The BIG news here is that the documents now cover levels 1-10. The rate of progression on a lot of things, like physical and magic attack bonuses, is much clearer now – many classes hadn’t seen their first improvement in an ability by fifth level, but by tenth they’ve improved twice. It’s also clearer that the fighter doesn’t exactly advance faster in attack bonus, just earlier – that is, a fighter stays 1-2 points better than a rogue with weapon attacks, rather than widening the gulf. (But a wizard’s weapon attacks have not improved by even one point, as of 10th level.)
Perhaps more surprisingly, the cleric shows only slight advancement on weapon or magic attacks – though over ten levels, they’ve only fallen behind a comparable fighter or wizard, respectively, by two points (also two points behind on save DCs). Not the world’s biggest deal, except that they also probably want both Strength and Wisdom, rather than expecting to get all of their accuracy from one stat.
The sorcerer and warlock have been completely removed from this packet. My players who are planning to play sorcerers or warlocks will be relieved to know that Aurikesh will be using the previous playtest’s rules for these classes, with the exception of the warlock’s eldritch blast – I’ll be nerfing that slightly, probably from 3d6 to 1d10+4 (similar to, but an average of one point better than, lance of faith).
Only the fighter is still near-identical to its previous incarnation. The cleric has received three new domains, and to my great pleasure several of these map nicely to Aurikesh deities.

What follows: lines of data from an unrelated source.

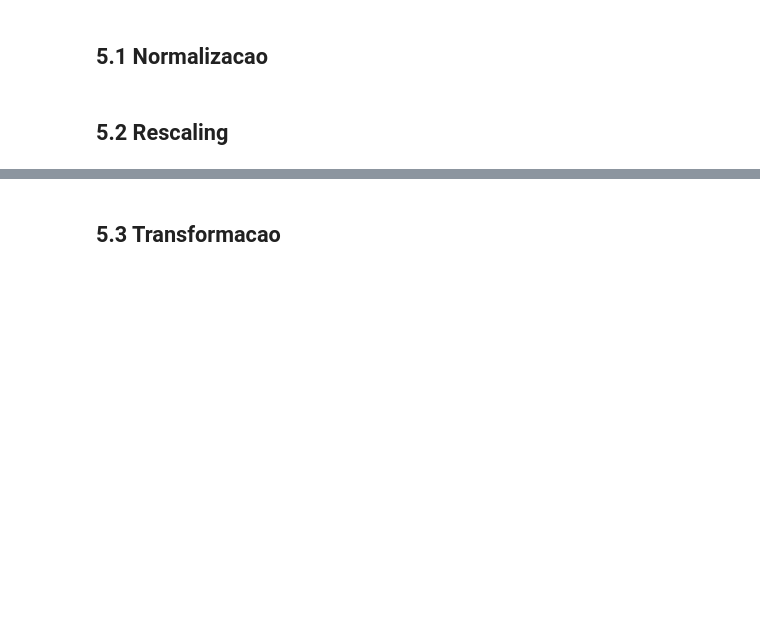
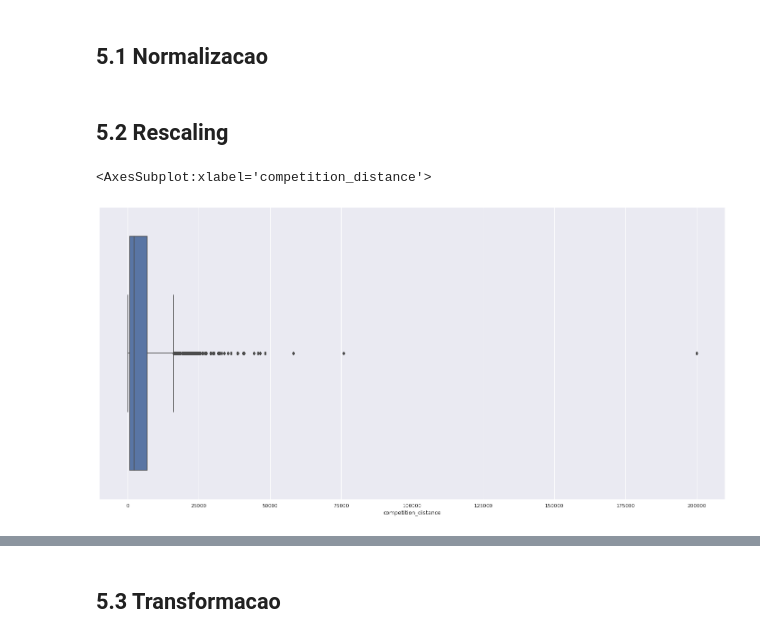
Before and after one commit to Felipehsilva/ds_em_producao, a Jupyter notebook: m04_v01_store_sales_prediction.ipynb, the cells around one changed output, grey strips where cells are left out. Saved outputs shown, nothing was run; the diff lists cells and outputs as text; code cells hidden in the pictures; blank space fills up the shorter version.

```diff
--- a/m04_v01_store_sales_prediction.ipynb
+++ b/m04_v01_store_sales_prediction.ipynb
@@ -917,0 +921,6 @@ df5 = df4.copy()
+# %%
+#outliers bem definidos em competition_distance - usar robust scaler
+sns.boxplot(df5['competition_distance'])
+# %% [output]
+<AxesSubplot:xlabel='competition_distance'>
+[figure, added]
```
Also changed, not shown: parts of 18 cells of this notebook.
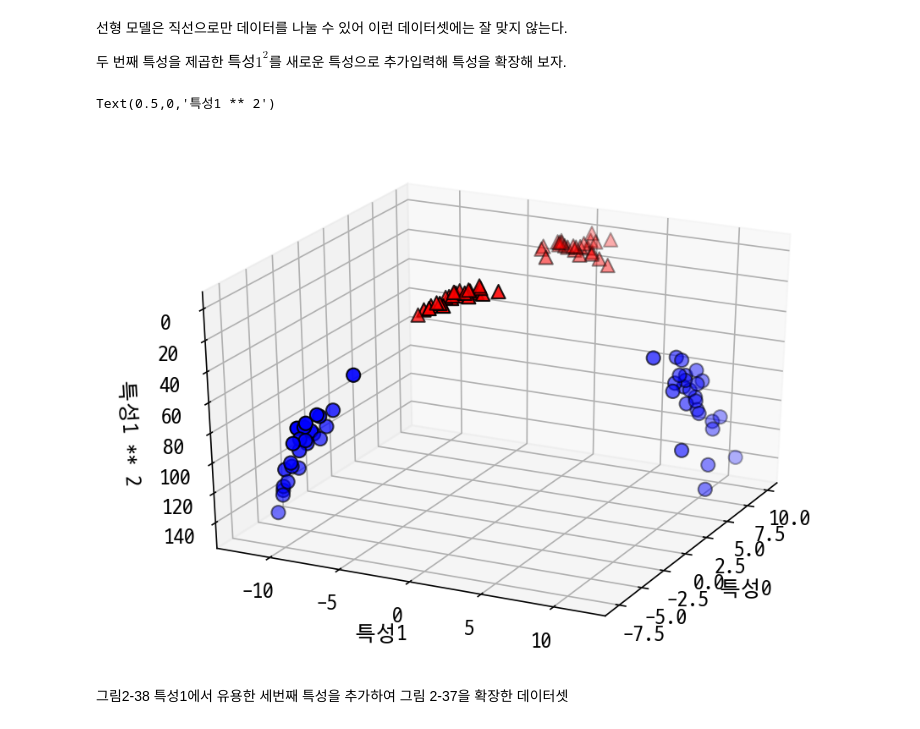
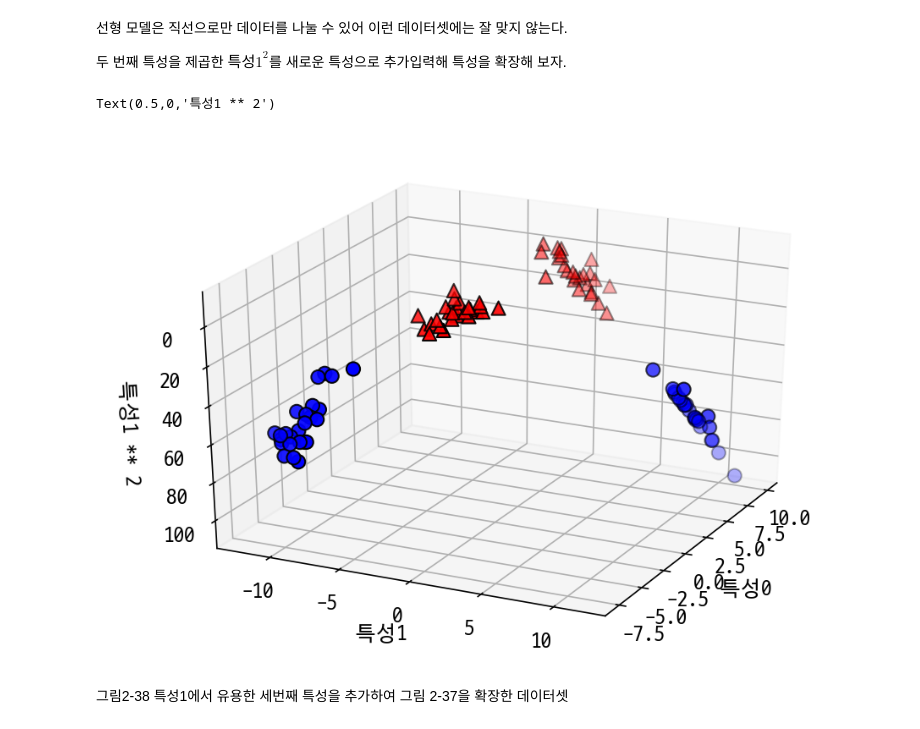
Before and after one commit to hopypark/Intro_ML, a Jupyter notebook: 02.supervised_learning_2.ipynb, the cells around one changed output. Cells and saved outputs as stored; diff of their text form; code cells hidden in the pictures.

```diff
--- a/02.supervised_learning_2.ipynb
+++ b/02.supervised_learning_2.ipynb
@@ -582,24 +611,24 @@ Text(0,0.5,'특성 1')
 두 번째 특성을 제곱한 ${특성1}^{2}$를 새로운 특성으로 추가입력해 특성을 확장해 보자.
 # %%
 # 두 번째 특성을 제곱하여 추가합니다
-X_new = np.hstack([X, X[:, 1:] ** 2])
+X_new = np.hstack([X, X[:, 1:] * X[:, :1]])
 
 from mpl_toolkits.mplot3d import Axes3D, axes3d
 figure = plt.figure()
 # 3차원 그래프
 ax = Axes3D(figure, elev=-152, azim=-26)
 # y == 0 인 포인트를 먼저 그리고 그 다음 y == 1 인 포인트를 그립니다
 mask = y == 0
 ax.scatter(X_new[mask, 0], X_new[mask, 1], X_new[mask, 2], c='b',
            cmap=mglearn.cm2, s=60, edgecolor='k')
 ax.scatter(X_new[~mask, 0], X_new[~mask, 1], X_new[~mask, 2], c='r', marker='^',
            cmap=mglearn.cm2, s=60, edgecolor='k')
 ax.set_xlabel("특성0")
 ax.set_ylabel("특성1")
 ax.set_zlabel("특성1 ** 2")
 # %% [output]
 Text(0.5,0,'특성1 ** 2')
-[figure, old version]
+[figure, new version]
 # %% [markdown]
 그림2-38 특성1에서 유용한 세번째 특성을 추가하여 그림 2-37을 확장한 데이터셋
 # %% [markdown]
```
Also changed, not shown: parts of 5 cells of this notebook, 3 other files.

Looking back to my previous commentary about how they might make clerics into another class’s playstyle plus healing capacity, I wouldn’t say that this represents a clear trend in that direction, though a trickster priest can be an awfully good substitute for some areas of rogue functionality. With a rogue-friendly Background, a trickster priest can cover all of the non-combat-focused bases of a rogue.
Huh. Clerical healing is now all ranged – there’s no longer a split between cure spells being touch-range and healing word having a longer range. This makes me sad – I was hoping there would be two distinct paths of healing spells. Even healing word‘s “minor action” utility has been folded into the cure spells. I may see more changes later, but at this point their “fix” to healing is to give clerics even less of it in a day (but make the Lifegiver clerics, only, slightly better at it), since Channel Divinity has been changed to a damn useless Turn Undead, which is also surprisingly complicated to parse. I am strongly inclined to ignore this change and continue forward with Channel Divinity.
Okay, so I’m nonplussed with the cleric so far. As I’ve said so many times before about this edition, though, the architecture is good even where I don’t think they have the numbers right. Moving on: the fighter and the rogue are now kind of two sides of the same coin: they share a progression in Expertise dice, but gain different Maneuvers, and fighters gain maneuvers slightly more often. The oddity here is that Deadly Strike, which all fighters receive, is as good as Sneak Attack, but requires no maneuvering or preparation to apply. I get that they want fighters to still be the best in weapon combat, but I’m not sure this is cutting it.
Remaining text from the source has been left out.